Interview with Alan Cyment
In this week’s interview, we introduce you to Alan Cyment, Certified Scrum Trainer.
Alan, the first native Spanish-speaking CST, loves seeing software development from a human perspective. He strives for honest, passion-driven, great-but-not-perfect emergent design. For software for humans, rather than machines; looking people in the eyes, rather than reading e-mail.
Let’s hear what Alan has to share with us:
What does ‘being Agile’ mean to you?
To me being agile means agreeing that, if this series of statements resonate with you, that means next Monday will be even happier than the previous one:
- Empiricism, not Intellectual Omnipotence
- The Middle Way, not the Extremes
- Unstable equilibrium between Chaos and Limits, Short-term and Long-term thinking, Pragmatism and Idealism
- Low-cost Error is an asset, not a liability
- Complexity when developing products and process can be mastered by Organic Growth
- Trust is the cornerstone of constructive group-work
- Technical Excellence and Minimalism lead to Malleable Products
- Focus allows combining Effort and Relaxation
- Constant Kaizen plus eventual Kaikaku can build an almighty Useful Utopia
- Perfect is the enemy of the Good
- The answer to How is Yes
When and how were you first introduced to Agile and Scrum? What caught your attention?
I first learned about Agile around 2005 when I was working as a RUP (Rational Unified Process) process engineer. There was no connection between the methodology we had designed and what teams actually did in order to succeed. I was initially attracted by its minimalism and the empirical approach to developing both the product and the process.
How do you contribute to spreading awareness about Agile and Scrum?
I fully agree with Bachan Anand: the best way to spread Agile and Scrum is by living and doing them in your daily work, and in life in general.
What are the expectations, in general, of the people who attend your classes? What kind of feedback do you get from them?
Many of the people who attend my classes expect to experience an immersion in the paradigm proposed by Scrum. The promise is to delve into the whys of Scrum. I find that even those who start the class asking for tools and practices leave the room surprised by the powerful effect theatre-based games can have on the way we see our work. Perhaps the most shocking, yet enriching feedback I often get is from people who joyfully decide to quit their jobs after attending the training. After all career-Kaikaku is what I strive for.
Do you see much interest for certified trainings? If yes, why do you think people are looking for certification?
I usually deliver “certified trainings,” which is way different from “certified students.” Many companies and people come looking for the latter, but the Scrum Alliance certifications focus on the former. A CSM course has a certified quality: it’s the trainer who has been certified, not the student’s understanding. Certified quality means “a respectable institution says this course rocks.” As in every ecosystem, when there is an abundance of offers, some people look for some kind of organizational backup.
After becoming a CSM or CSPO, what do you see as the next step for an individual?

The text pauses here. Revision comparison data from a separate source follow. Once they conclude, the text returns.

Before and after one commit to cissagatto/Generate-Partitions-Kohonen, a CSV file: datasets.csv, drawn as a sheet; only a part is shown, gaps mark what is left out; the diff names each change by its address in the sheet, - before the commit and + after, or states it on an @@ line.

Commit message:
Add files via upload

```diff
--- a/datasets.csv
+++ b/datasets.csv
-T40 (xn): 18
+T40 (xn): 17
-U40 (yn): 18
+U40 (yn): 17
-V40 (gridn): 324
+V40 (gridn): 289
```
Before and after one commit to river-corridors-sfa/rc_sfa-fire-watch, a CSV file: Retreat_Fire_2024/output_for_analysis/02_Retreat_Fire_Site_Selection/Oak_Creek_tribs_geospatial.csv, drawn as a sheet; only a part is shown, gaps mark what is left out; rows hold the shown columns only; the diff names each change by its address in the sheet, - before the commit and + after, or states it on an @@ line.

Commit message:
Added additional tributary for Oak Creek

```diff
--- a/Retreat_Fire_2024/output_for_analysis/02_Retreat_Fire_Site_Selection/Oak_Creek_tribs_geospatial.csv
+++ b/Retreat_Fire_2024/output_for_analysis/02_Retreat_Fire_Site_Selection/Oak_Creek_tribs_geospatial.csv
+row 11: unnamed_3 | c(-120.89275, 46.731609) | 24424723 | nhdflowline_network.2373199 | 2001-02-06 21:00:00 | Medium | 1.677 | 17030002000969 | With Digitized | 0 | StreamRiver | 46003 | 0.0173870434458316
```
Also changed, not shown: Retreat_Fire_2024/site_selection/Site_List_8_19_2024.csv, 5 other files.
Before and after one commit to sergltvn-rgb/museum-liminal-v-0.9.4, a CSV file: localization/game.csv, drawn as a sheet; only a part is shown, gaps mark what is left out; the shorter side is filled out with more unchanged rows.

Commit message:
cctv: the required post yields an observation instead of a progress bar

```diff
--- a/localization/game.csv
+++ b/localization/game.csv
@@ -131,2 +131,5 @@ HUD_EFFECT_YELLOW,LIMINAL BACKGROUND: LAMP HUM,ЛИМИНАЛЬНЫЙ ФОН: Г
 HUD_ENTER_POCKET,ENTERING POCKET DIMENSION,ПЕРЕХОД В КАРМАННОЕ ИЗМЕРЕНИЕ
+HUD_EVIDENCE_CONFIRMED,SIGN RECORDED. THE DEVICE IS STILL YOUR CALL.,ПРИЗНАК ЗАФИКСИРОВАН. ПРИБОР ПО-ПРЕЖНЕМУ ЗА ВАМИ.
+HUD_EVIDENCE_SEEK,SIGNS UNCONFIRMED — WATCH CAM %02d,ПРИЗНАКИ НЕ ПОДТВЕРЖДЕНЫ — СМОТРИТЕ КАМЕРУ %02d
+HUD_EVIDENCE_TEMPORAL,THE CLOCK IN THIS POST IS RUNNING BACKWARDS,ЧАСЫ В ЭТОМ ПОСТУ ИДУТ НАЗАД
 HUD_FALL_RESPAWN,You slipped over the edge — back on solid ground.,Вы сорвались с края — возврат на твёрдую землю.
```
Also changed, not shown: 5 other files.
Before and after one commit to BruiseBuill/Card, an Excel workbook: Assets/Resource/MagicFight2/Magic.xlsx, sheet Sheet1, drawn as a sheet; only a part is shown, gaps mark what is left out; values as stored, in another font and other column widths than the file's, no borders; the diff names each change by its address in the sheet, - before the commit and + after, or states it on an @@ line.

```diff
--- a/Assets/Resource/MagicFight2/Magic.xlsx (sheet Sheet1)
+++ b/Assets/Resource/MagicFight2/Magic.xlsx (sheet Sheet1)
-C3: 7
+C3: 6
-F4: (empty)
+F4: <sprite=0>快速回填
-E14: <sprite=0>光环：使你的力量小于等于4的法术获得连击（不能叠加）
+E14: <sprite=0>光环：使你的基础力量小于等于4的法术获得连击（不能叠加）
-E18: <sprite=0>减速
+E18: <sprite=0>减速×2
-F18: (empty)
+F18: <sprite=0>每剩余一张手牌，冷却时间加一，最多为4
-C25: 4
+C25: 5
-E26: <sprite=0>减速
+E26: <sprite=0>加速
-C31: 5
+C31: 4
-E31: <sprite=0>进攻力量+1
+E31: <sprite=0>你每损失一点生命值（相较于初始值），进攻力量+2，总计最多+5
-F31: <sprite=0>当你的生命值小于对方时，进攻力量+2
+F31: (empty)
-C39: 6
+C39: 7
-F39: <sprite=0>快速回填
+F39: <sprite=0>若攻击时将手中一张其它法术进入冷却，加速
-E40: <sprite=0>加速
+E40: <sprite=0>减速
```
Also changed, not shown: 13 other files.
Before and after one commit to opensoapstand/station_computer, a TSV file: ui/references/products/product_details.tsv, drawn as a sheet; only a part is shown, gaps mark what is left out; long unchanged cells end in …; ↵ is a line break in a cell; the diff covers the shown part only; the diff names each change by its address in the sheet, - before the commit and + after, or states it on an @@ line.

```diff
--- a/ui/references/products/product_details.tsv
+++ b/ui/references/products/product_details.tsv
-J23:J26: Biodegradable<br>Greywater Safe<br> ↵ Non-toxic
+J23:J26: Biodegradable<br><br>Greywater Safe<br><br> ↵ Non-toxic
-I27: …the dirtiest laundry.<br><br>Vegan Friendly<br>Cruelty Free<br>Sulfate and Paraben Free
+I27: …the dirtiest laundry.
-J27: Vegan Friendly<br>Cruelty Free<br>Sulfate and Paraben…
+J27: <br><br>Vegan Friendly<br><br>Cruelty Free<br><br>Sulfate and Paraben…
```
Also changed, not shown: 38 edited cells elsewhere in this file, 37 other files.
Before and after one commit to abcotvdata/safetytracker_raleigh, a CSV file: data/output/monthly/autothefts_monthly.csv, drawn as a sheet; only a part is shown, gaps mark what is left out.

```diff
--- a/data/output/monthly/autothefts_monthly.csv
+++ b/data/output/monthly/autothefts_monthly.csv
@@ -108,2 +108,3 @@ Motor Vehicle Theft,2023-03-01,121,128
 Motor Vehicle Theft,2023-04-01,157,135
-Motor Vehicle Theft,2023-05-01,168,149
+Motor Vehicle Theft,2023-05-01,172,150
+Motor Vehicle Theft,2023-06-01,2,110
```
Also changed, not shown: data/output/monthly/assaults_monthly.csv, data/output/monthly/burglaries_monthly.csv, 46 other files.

I think it depends a lot on the person, so I will tell you what I did: I left the CSM ecstatic, so I decided to do whatever it took to start using Scrum. I quit my job, asked trainers if I can work as their assistant, and looked for a workplace where I would have the necessary freedom to experiment with the framework’s practices and values.
I wish the Scrum Alliance would offer a wide array of training options according to the career path the individual chooses. Maybe the CSD certification is a step in that direction, but I would like it if there was a parallel ScrumMaster and Product Owner learning track, with focus on facilitation and product development respectively.
What, in your opinion, are the best things about Agile?
The exquisite blend of freedom, discipline, playfulness, excellence and common sense you see in a great implementation.
Are there any drawbacks to Agile, in your perception?
I would talk more about weaknesses than drawbacks. To me the biggest risk when doing Agile is focusing too much on the short-term. Extremes, as in life, are dangerous: agility seems like a counter reaction to the drastic emphasis that waterfall puts on long-term.
Do you think it is a good idea to implement Agile and Scrum in non-IT teams?
Of course, as long as the work entails developing a complex product that can be malleable enough for iterations to be low-cost.
How long have you been working with Conscires, and how do you find the experience?
From the moment I met Bachan I knew that that rapport meant I would feel at home working with this company. After more than a year I can say my hunch was right.
Any other interesting thoughts/ideas that you wish to share with us…?
Yes, I think Shu-Ha-Ri should be considered harmful, but let’s postpone that discussion.